A new study has revealed an interaction between two types of immune cells that may contribute to MS.
Last updated: 24th October 2018
MS research has not yet uncovered the role of different parts of the immune system in MS. However, in a new study, scientists have discovered a complex interaction between B and T cells that may contribute to MS.
The immune system is like a well-organised military force, with multiple branches (e.g. air, land and sea) each playing their own role. In the immune system, these branches are the B cells and the T cells, which can be further broken down into more specialised groups.
In MS, this military juggernaut mistakes parts of the body as foreign invaders and therefore attacks. How this happens is not fully understood and considerable research has taken place to find out precisely what becomes misaligned to cause the immune system to converge and attack the brain and spinal cord.

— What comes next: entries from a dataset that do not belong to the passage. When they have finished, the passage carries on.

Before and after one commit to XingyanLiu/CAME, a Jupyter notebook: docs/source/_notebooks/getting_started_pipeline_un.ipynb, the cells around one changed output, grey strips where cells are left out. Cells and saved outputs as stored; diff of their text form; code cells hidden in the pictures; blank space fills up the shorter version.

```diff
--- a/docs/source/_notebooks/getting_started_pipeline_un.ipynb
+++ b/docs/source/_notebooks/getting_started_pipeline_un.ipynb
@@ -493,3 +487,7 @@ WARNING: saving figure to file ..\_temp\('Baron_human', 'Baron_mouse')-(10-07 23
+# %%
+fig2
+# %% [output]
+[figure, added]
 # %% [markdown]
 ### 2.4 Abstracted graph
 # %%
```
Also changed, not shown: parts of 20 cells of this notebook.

A number of MS risk genes are known to play a role in the immune system – in particular, one strong risk gene known as HLA-DR. This gene is used by a variety of immune cells to display targets for the immune system to attack. The cell displays the so-called invader on its cell surface, showing the rest of the immune system the target to attack and thereby equipping the immune system to fight the invader.

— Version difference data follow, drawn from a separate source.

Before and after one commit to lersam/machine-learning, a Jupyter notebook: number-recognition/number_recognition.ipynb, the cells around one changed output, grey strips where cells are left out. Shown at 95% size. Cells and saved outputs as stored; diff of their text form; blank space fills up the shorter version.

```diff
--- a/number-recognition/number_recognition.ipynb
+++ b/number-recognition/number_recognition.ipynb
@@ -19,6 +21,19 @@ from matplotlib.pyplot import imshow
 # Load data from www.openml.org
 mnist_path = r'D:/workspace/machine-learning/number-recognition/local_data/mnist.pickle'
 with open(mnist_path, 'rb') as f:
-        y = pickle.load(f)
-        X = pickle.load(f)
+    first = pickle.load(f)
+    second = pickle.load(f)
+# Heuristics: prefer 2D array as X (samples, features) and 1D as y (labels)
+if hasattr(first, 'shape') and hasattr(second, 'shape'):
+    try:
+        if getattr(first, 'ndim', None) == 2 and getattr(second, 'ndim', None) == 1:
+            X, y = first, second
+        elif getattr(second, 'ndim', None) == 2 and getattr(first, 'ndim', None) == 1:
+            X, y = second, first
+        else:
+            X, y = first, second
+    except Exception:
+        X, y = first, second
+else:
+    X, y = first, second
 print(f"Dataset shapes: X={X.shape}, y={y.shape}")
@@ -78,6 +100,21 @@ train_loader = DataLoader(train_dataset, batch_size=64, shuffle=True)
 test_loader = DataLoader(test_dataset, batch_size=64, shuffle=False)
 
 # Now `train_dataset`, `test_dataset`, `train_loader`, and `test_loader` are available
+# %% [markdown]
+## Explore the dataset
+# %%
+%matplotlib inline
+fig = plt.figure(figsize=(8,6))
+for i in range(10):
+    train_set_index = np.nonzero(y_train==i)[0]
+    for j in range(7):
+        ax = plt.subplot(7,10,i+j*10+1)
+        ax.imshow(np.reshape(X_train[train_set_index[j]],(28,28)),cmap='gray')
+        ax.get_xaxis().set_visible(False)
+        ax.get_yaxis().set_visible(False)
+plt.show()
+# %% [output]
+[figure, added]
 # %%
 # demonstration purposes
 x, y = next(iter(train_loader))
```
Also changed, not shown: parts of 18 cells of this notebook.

One type of cell that carries out this process is a B cell. Once a B cell finds an invader, it breaks it up and uses HLA-DR genes to display this invader on its cell surface.

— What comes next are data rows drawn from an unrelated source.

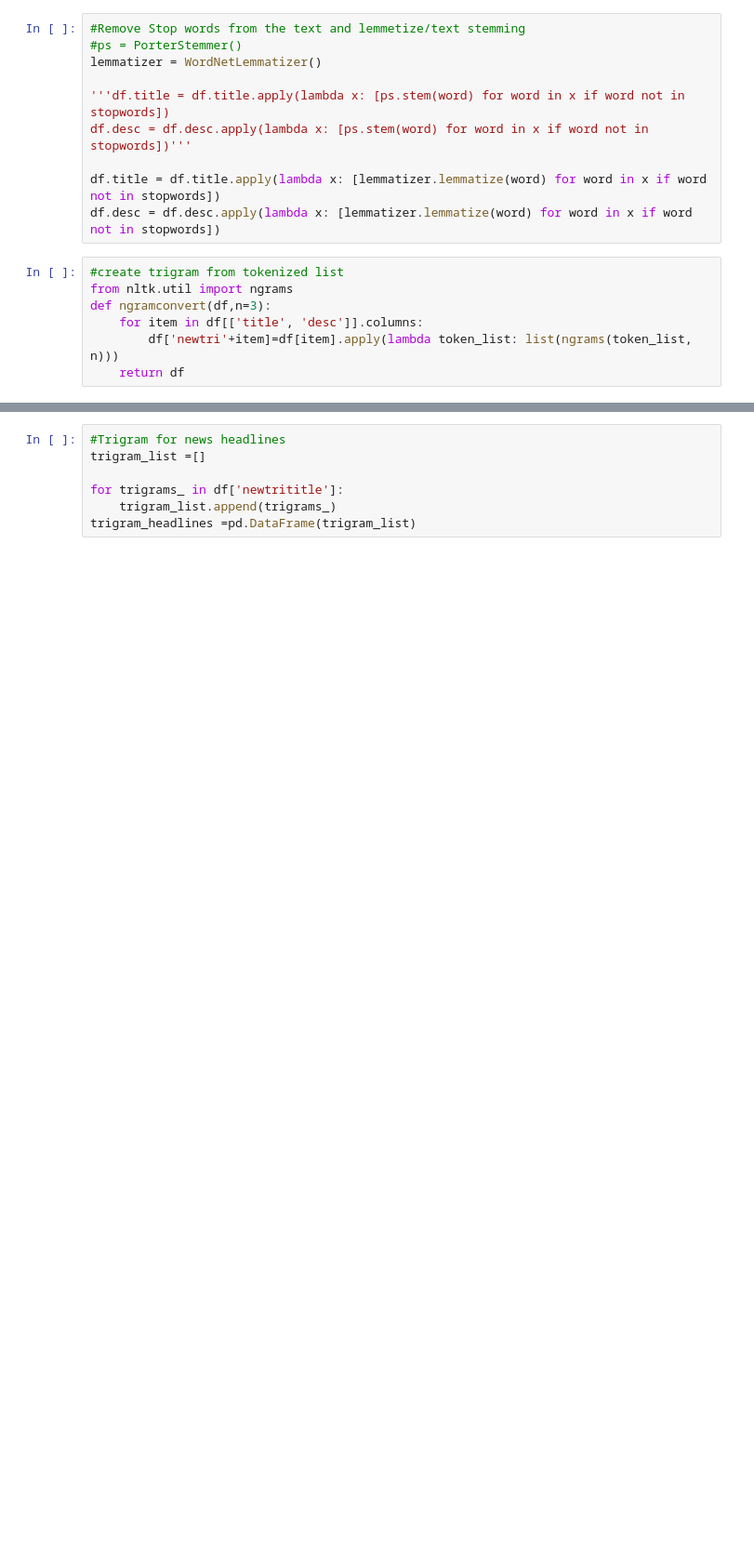
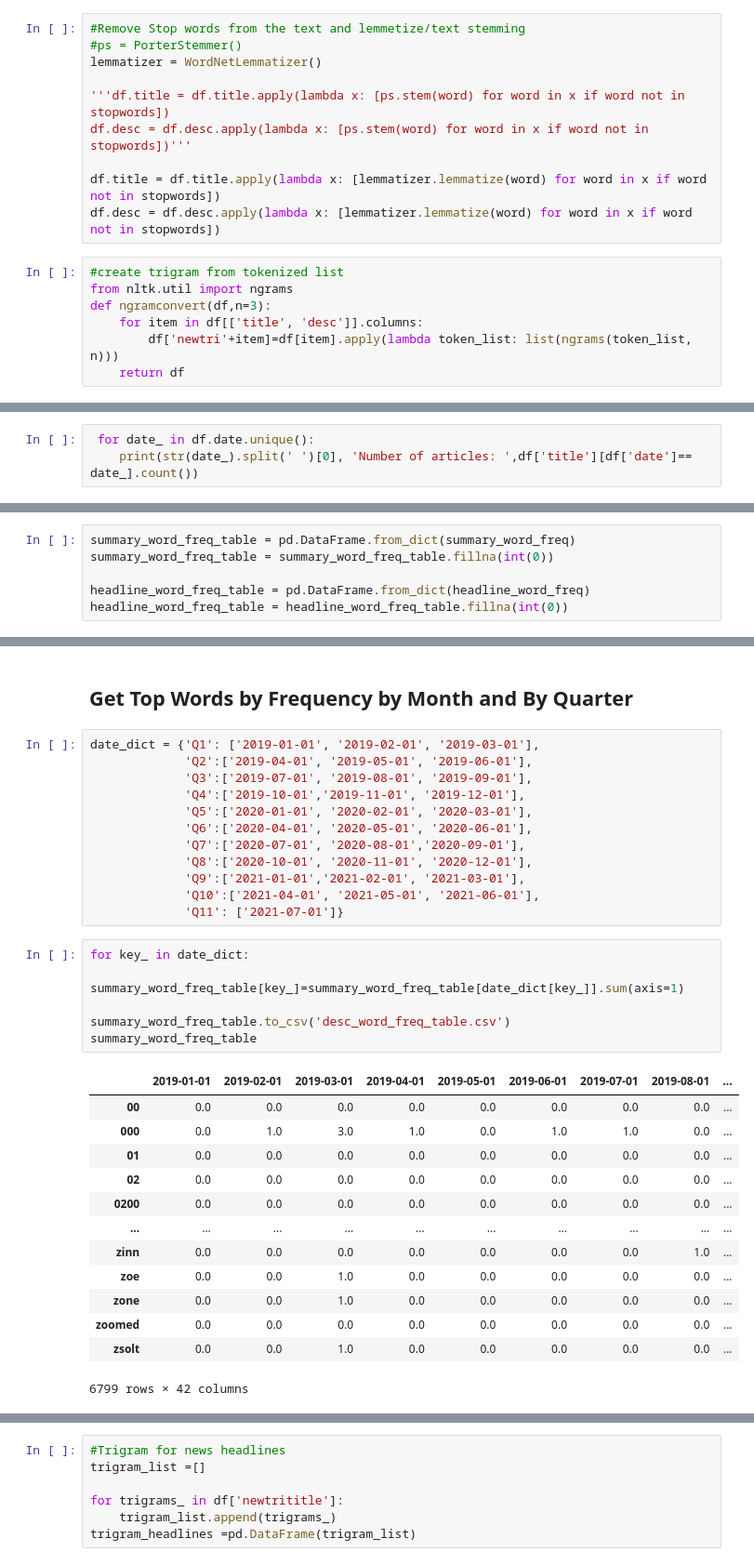
Before and after one commit to DS4A2-Team49/models_csv, a Jupyter notebook: news_explore_clean.ipynb, the cells around one changed output, grey strips where cells are left out. Shown at 93% size. Cells and saved outputs as stored; diff of their text form; blank space fills up the shorter version.

```diff
--- a/news_explore_clean.ipynb
+++ b/news_explore_clean.ipynb
@@ -299,0 +314,3 @@ def ngramconvert(df,n=3):
+# %%
+ for date_ in df.date.unique():
+    print(str(date_).split(' ')[0], 'Number of articles: ',df['title'][df['date']== date_].count())
@@ -371,0 +355,6 @@ last                 118        12.0
+# %%
+summary_word_freq_table = pd.DataFrame.from_dict(summary_word_freq)
+summary_word_freq_table = summary_word_freq_table.fillna(int(0))
+
+headline_word_freq_table = pd.DataFrame.from_dict(headline_word_freq)
+headline_word_freq_table = headline_word_freq_table.fillna(int(0))
@@ -371,0 +372,34 @@ last                 118        12.0
+# %% [markdown]
+## Get Top Words by Frequency by Month and By Quarter
+# %%
+date_dict = {'Q1': ['2019-01-01', '2019-02-01', '2019-03-01'],
+             'Q2':['2019-04-01', '2019-05-01', '2019-06-01'],
+             'Q3':['2019-07-01', '2019-08-01', '2019-09-01'],
+             'Q4':['2019-10-01','2019-11-01', '2019-12-01'],
+             'Q5':['2020-01-01', '2020-02-01', '2020-03-01'],
+             'Q6':['2020-04-01', '2020-05-01', '2020-06-01'],
+             'Q7':['2020-07-01', '2020-08-01','2020-09-01'],
+             'Q8':['2020-10-01', '2020-11-01', '2020-12-01'],
+             'Q9':['2021-01-01','2021-02-01', '2021-03-01'],
+             'Q10':['2021-04-01', '2021-05-01', '2021-06-01'],
+             'Q11': ['2021-07-01']}
+# %%
+for key_ in date_dict:
+    summary_word_freq_table[key_]=summary_word_freq_table[date_dict[key_]].sum(axis=1)
+
+summary_word_freq_table.to_csv('desc_word_freq_table.csv')
+summary_word_freq_table
+# %% [output]
+|  | 2019-01-01 | 2019-02-01 | 2019-03-01 | 2019-04-01 | 2019-05-01 | 2019-06-01 | 2019-07-01 | 2019-08-01 | ... |
+| 00 | 0.0 | 0.0 | 0.0 | 0.0 | 0.0 | 0.0 | 0.0 | 0.0 | ... |
+| 000 | 0.0 | 1.0 | 3.0 | 1.0 | 0.0 | 1.0 | 1.0 | 0.0 | ... |
+| 01 | 0.0 | 0.0 | 0.0 | 0.0 | 0.0 | 0.0 | 0.0 | 0.0 | ... |
+| 02 | 0.0 | 0.0 | 0.0 | 0.0 | 0.0 | 0.0 | 0.0 | 0.0 | ... |
+| 0200 | 0.0 | 0.0 | 0.0 | 0.0 | 0.0 | 0.0 | 0.0 | 0.0 | ... |
+| ... | ... | ... | ... | ... | ... | ... | ... | ... | ... |
+| zinn | 0.0 | 0.0 | 0.0 | 0.0 | 0.0 | 0.0 | 0.0 | 1.0 | ... |
+| zoe | 0.0 | 0.0 | 1.0 | 0.0 | 0.0 | 0.0 | 0.0 | 0.0 | ... |
+| zone | 0.0 | 0.0 | 1.0 | 0.0 | 0.0 | 0.0 | 0.0 | 0.0 | ... |
+| zoomed | 0.0 | 0.0 | 0.0 | 0.0 | 0.0 | 0.0 | 0.0 | 0.0 | ... |
+| zsolt | 0.0 | 0.0 | 1.0 | 0.0 | 0.0 | 0.0 | 0.0 | 0.0 | ... |
+6799 rows × 42 columns
```
Also changed, not shown: parts of 47 cells of this notebook, 1 other file.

Traditionally, B cells have been overlooked as the driving cells in MS. However, with the recent success of therapies targeting B cells such as Ocrevus, it has become clear that B cells also play an important role. Yet, questions remain around the exact role of each cell type and how these cell types lead to MS.
Immune cell study
In a recent study, published in the highly prestigious journal Cell, a group of scientists looked at the immune cells (both B and T cells) in the blood of people with and without MS and measured whether they were active and proliferating even in the absence of an infection (i.e. where there is no invader to attack). The results showed that people with MS were more likely to have immune cells that were active and growing and that this occurred to a greater degree than in people with other immune conditions, such as psoriasis or Crohn’s disease.
The scientists then looked at which type of immune cells were proliferating and appeared to be active. They found that about 25 per cent of these cells were B cells and about 45 per cent were T cells. To identify the role of the B cells, they removed them experimentally and examined the knock-on effect this had on the T cells. The results showed that the B cells were signalling to the T cells to be active, as if communicating to the T cells that the body was under attack, despite the fact that no infection was present.
The scientists also showed that immune cells that possessed a larger quantity of the MS gene HLA-DR were more likely to be active and proliferating. As mentioned above, HLA-DR is found on B cells and helps signal to T cells to make them active. When the scientists blocked this signal, they were able to block the activation of the T cells, showing one way in which this risk gene is playing a role.
Since there was no infection present, the scientists still faced the question of what exactly the immune cells were targeting in their attack. Upon examining the proteins on the surface of the T cells, the scientists demonstrated that these activated T cells in the blood were recognising protein structures produced by B cells as well as nerve cells in the brain. This potentially means that, when the T cells see this protein on B cells, they decide it is an enemy and signal to the entire immune system to mount an attack. Since the protein is produced by nerve cells, if these cells get into the brain, they will then recognise the same protein on brain cells and attack, thinking it is an enemy.
This is a hugely comprehensive study, which has delineated some of the roles of different cells and molecules of the immune system in MS. It links to the role of one of the major MS risk genes, and explains how the different forces of the immune system can interact to produce the immune response that is seen in MS. If we can block the coordination of the immune system, this may have a similar effect to disrupting the communications of the different branches of a military operation, thereby preventing the coordinated attack that leads to MS.
With thanks to MS Research Australia – the lead provider of research summaries on our website.